If you couldn’t make it to the Deafhood workshops this month- there is good news more workshops will be run in March. They will be held in the Dublin Deaf Assoc. on weekends of 3rd/4th and 10th/11th of March.
The cost of the 4 days workshop is €150 and this is non refundable. These workshops have been highly popular and you will need to reserve a place and pay before the deadline on the 24th of Feb.
The organisers of the event are Lianne Quigley and Lorraine Creed and they will accept payment by cash, cheque, postal order or laser. Alternatively, you can send your payment to: The Irish Deaf Society, 30 Blessington Street, Dublin 7 (make sure to say the payment is for the Deafhood 7 workshops).
Further information is available by email at firstname.lastname@example.org.
Hands On - last programme of the series
Hands On, the programme of interest to those of us in the Deaf community came to an end for this series on Sunday. The programmes have been hugely informative and entertaining. We would like to thank the Production team for their hard work this series. We are grateful to them for mentioning our service a number of times during the series - thank you.
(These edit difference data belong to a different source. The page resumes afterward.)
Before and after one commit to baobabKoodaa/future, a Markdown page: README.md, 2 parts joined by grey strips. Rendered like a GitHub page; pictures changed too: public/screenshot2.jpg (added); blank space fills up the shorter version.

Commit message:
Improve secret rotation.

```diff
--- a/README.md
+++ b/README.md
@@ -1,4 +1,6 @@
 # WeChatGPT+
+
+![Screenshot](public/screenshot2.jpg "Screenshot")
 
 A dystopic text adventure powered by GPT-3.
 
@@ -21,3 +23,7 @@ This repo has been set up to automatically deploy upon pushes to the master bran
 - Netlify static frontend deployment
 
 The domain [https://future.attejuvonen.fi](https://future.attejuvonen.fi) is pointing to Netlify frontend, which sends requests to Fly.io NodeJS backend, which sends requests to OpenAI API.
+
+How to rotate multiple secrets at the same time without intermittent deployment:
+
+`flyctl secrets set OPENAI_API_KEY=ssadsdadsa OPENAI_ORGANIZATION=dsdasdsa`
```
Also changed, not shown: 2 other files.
If you missed any of their recent programmes, go to www.rte.ie/player/# and search for HANDS ON. Look forward to seeing the new series later in the year.